- DATASET EXTRACT
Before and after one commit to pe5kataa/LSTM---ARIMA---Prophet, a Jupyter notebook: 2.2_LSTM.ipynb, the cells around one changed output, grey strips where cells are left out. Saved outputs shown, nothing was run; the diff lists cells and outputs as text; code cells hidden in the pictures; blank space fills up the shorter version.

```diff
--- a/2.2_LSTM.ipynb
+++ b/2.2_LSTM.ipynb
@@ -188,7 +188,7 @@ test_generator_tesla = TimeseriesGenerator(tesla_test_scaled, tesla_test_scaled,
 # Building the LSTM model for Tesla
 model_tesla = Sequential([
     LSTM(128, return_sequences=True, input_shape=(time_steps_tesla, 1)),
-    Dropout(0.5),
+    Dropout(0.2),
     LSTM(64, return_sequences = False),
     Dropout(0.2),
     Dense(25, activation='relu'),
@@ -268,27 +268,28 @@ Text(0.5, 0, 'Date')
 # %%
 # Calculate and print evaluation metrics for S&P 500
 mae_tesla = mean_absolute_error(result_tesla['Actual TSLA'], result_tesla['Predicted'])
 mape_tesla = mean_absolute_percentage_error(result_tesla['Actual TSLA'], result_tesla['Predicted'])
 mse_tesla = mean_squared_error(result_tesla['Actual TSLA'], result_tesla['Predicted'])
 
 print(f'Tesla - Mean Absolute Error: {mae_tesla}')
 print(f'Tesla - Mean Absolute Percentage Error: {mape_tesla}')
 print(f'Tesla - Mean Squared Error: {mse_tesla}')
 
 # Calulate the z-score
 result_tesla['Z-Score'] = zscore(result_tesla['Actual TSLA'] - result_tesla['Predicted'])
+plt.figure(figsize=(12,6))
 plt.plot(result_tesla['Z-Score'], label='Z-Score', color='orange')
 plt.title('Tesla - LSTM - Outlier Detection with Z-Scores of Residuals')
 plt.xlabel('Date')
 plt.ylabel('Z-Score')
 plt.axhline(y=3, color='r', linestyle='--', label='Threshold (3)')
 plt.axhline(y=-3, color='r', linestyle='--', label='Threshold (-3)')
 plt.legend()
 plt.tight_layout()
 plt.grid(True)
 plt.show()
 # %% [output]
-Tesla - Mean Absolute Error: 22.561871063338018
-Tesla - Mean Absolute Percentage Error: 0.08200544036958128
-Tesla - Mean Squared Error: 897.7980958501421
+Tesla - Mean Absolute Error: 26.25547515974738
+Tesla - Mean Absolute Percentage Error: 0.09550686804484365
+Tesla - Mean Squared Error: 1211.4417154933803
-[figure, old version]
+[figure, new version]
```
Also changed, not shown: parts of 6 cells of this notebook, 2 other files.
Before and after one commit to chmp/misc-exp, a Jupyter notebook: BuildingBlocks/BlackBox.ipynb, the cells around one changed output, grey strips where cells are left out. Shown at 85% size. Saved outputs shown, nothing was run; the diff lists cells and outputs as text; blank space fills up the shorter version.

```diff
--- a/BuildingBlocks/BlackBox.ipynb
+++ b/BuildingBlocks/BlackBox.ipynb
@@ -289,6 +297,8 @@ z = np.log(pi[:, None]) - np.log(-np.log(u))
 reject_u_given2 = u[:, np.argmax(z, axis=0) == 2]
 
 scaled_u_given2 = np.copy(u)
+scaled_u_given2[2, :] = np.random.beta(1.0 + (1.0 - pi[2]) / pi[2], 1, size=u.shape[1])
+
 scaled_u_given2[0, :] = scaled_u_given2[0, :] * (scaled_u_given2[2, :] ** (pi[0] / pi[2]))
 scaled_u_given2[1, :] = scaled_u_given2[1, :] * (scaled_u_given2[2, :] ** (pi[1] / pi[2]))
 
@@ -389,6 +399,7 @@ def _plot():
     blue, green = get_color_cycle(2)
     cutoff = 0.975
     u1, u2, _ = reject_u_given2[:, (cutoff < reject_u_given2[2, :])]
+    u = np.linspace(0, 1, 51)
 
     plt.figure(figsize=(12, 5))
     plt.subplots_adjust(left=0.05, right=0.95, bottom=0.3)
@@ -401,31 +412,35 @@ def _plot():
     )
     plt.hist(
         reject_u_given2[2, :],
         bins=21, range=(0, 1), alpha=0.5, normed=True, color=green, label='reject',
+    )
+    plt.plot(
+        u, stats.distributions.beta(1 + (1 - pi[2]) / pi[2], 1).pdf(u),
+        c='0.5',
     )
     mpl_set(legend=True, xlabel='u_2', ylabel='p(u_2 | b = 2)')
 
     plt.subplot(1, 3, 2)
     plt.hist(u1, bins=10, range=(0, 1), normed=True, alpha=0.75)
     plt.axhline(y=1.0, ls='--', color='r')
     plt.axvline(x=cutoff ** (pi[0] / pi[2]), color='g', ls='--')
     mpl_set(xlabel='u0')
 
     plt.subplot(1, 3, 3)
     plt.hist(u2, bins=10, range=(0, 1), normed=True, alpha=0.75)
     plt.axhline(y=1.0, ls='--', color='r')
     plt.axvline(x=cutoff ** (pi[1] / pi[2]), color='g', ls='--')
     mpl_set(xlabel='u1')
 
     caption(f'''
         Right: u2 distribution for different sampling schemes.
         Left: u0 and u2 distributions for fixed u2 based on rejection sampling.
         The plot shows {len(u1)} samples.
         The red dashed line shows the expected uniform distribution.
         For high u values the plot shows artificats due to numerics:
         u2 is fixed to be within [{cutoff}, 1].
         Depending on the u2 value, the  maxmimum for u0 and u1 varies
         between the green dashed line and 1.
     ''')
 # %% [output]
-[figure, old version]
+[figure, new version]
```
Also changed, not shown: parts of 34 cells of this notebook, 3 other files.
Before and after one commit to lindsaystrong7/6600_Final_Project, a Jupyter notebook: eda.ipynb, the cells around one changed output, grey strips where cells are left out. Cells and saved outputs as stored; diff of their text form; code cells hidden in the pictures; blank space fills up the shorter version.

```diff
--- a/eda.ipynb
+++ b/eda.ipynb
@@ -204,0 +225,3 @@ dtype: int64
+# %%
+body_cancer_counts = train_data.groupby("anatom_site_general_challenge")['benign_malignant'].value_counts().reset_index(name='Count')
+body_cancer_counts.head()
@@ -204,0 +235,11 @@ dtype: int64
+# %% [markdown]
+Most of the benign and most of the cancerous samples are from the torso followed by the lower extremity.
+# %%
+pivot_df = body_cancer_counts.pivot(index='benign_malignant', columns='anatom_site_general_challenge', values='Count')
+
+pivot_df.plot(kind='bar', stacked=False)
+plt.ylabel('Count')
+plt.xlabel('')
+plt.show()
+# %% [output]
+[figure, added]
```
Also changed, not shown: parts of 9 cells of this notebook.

- WHAT IS REQUIRED
Your task is to give back every record exactly.

- THE ANSWER
Before and after one commit to pe5kataa/LSTM---ARIMA---Prophet, a Jupyter notebook: 2.2_LSTM.ipynb, the cells around one changed output, grey strips where cells are left out. Saved outputs shown, nothing was run; the diff lists cells and outputs as text; code cells hidden in the pictures; blank space fills up the shorter version.

```diff
--- a/2.2_LSTM.ipynb
+++ b/2.2_LSTM.ipynb
@@ -188,7 +188,7 @@ test_generator_tesla = TimeseriesGenerator(tesla_test_scaled, tesla_test_scaled,
 # Building the LSTM model for Tesla
 model_tesla = Sequential([
     LSTM(128, return_sequences=True, input_shape=(time_steps_tesla, 1)),
-    Dropout(0.5),
+    Dropout(0.2),
     LSTM(64, return_sequences = False),
     Dropout(0.2),
     Dense(25, activation='relu'),
@@ -268,27 +268,28 @@ Text(0.5, 0, 'Date')
 # %%
 # Calculate and print evaluation metrics for S&P 500
 mae_tesla = mean_absolute_error(result_tesla['Actual TSLA'], result_tesla['Predicted'])
 mape_tesla = mean_absolute_percentage_error(result_tesla['Actual TSLA'], result_tesla['Predicted'])
 mse_tesla = mean_squared_error(result_tesla['Actual TSLA'], result_tesla['Predicted'])
 
 print(f'Tesla - Mean Absolute Error: {mae_tesla}')
 print(f'Tesla - Mean Absolute Percentage Error: {mape_tesla}')
 print(f'Tesla - Mean Squared Error: {mse_tesla}')
 
 # Calulate the z-score
 result_tesla['Z-Score'] = zscore(result_tesla['Actual TSLA'] - result_tesla['Predicted'])
+plt.figure(figsize=(12,6))
 plt.plot(result_tesla['Z-Score'], label='Z-Score', color='orange')
 plt.title('Tesla - LSTM - Outlier Detection with Z-Scores of Residuals')
 plt.xlabel('Date')
 plt.ylabel('Z-Score')
 plt.axhline(y=3, color='r', linestyle='--', label='Threshold (3)')
 plt.axhline(y=-3, color='r', linestyle='--', label='Threshold (-3)')
 plt.legend()
 plt.tight_layout()
 plt.grid(True)
 plt.show()
 # %% [output]
-Tesla - Mean Absolute Error: 22.561871063338018
-Tesla - Mean Absolute Percentage Error: 0.08200544036958128
-Tesla - Mean Squared Error: 897.7980958501421
+Tesla - Mean Absolute Error: 26.25547515974738
+Tesla - Mean Absolute Percentage Error: 0.09550686804484365
+Tesla - Mean Squared Error: 1211.4417154933803
-[figure, old version]
+[figure, new version]
```
Also changed, not shown: parts of 6 cells of this notebook, 2 other files.
Before and after one commit to chmp/misc-exp, a Jupyter notebook: BuildingBlocks/BlackBox.ipynb, the cells around one changed output, grey strips where cells are left out. Shown at 85% size. Saved outputs shown, nothing was run; the diff lists cells and outputs as text; blank space fills up the shorter version.

```diff
--- a/BuildingBlocks/BlackBox.ipynb
+++ b/BuildingBlocks/BlackBox.ipynb
@@ -289,6 +297,8 @@ z = np.log(pi[:, None]) - np.log(-np.log(u))
 reject_u_given2 = u[:, np.argmax(z, axis=0) == 2]
 
 scaled_u_given2 = np.copy(u)
+scaled_u_given2[2, :] = np.random.beta(1.0 + (1.0 - pi[2]) / pi[2], 1, size=u.shape[1])
+
 scaled_u_given2[0, :] = scaled_u_given2[0, :] * (scaled_u_given2[2, :] ** (pi[0] / pi[2]))
 scaled_u_given2[1, :] = scaled_u_given2[1, :] * (scaled_u_given2[2, :] ** (pi[1] / pi[2]))
 
@@ -389,6 +399,7 @@ def _plot():
     blue, green = get_color_cycle(2)
     cutoff = 0.975
     u1, u2, _ = reject_u_given2[:, (cutoff < reject_u_given2[2, :])]
+    u = np.linspace(0, 1, 51)
 
     plt.figure(figsize=(12, 5))
     plt.subplots_adjust(left=0.05, right=0.95, bottom=0.3)
@@ -401,31 +412,35 @@ def _plot():
     )
     plt.hist(
         reject_u_given2[2, :],
         bins=21, range=(0, 1), alpha=0.5, normed=True, color=green, label='reject',
+    )
+    plt.plot(
+        u, stats.distributions.beta(1 + (1 - pi[2]) / pi[2], 1).pdf(u),
+        c='0.5',
     )
     mpl_set(legend=True, xlabel='u_2', ylabel='p(u_2 | b = 2)')
 
     plt.subplot(1, 3, 2)
     plt.hist(u1, bins=10, range=(0, 1), normed=True, alpha=0.75)
     plt.axhline(y=1.0, ls='--', color='r')
     plt.axvline(x=cutoff ** (pi[0] / pi[2]), color='g', ls='--')
     mpl_set(xlabel='u0')
 
     plt.subplot(1, 3, 3)
     plt.hist(u2, bins=10, range=(0, 1), normed=True, alpha=0.75)
     plt.axhline(y=1.0, ls='--', color='r')
     plt.axvline(x=cutoff ** (pi[1] / pi[2]), color='g', ls='--')
     mpl_set(xlabel='u1')
 
     caption(f'''
         Right: u2 distribution for different sampling schemes.
         Left: u0 and u2 distributions for fixed u2 based on rejection sampling.
         The plot shows {len(u1)} samples.
         The red dashed line shows the expected uniform distribution.
         For high u values the plot shows artificats due to numerics:
         u2 is fixed to be within [{cutoff}, 1].
         Depending on the u2 value, the  maxmimum for u0 and u1 varies
         between the green dashed line and 1.
     ''')
 # %% [output]
-[figure, old version]
+[figure, new version]
```
Also changed, not shown: parts of 34 cells of this notebook, 3 other files.
Before and after one commit to lindsaystrong7/6600_Final_Project, a Jupyter notebook: eda.ipynb, the cells around one changed output, grey strips where cells are left out. Cells and saved outputs as stored; diff of their text form; code cells hidden in the pictures; blank space fills up the shorter version.

```diff
--- a/eda.ipynb
+++ b/eda.ipynb
@@ -204,0 +225,3 @@ dtype: int64
+# %%
+body_cancer_counts = train_data.groupby("anatom_site_general_challenge")['benign_malignant'].value_counts().reset_index(name='Count')
+body_cancer_counts.head()
@@ -204,0 +235,11 @@ dtype: int64
+# %% [markdown]
+Most of the benign and most of the cancerous samples are from the torso followed by the lower extremity.
+# %%
+pivot_df = body_cancer_counts.pivot(index='benign_malignant', columns='anatom_site_general_challenge', values='Count')
+
+pivot_df.plot(kind='bar', stacked=False)
+plt.ylabel('Count')
+plt.xlabel('')
+plt.show()
+# %% [output]
+[figure, added]
```
Also changed, not shown: parts of 9 cells of this notebook.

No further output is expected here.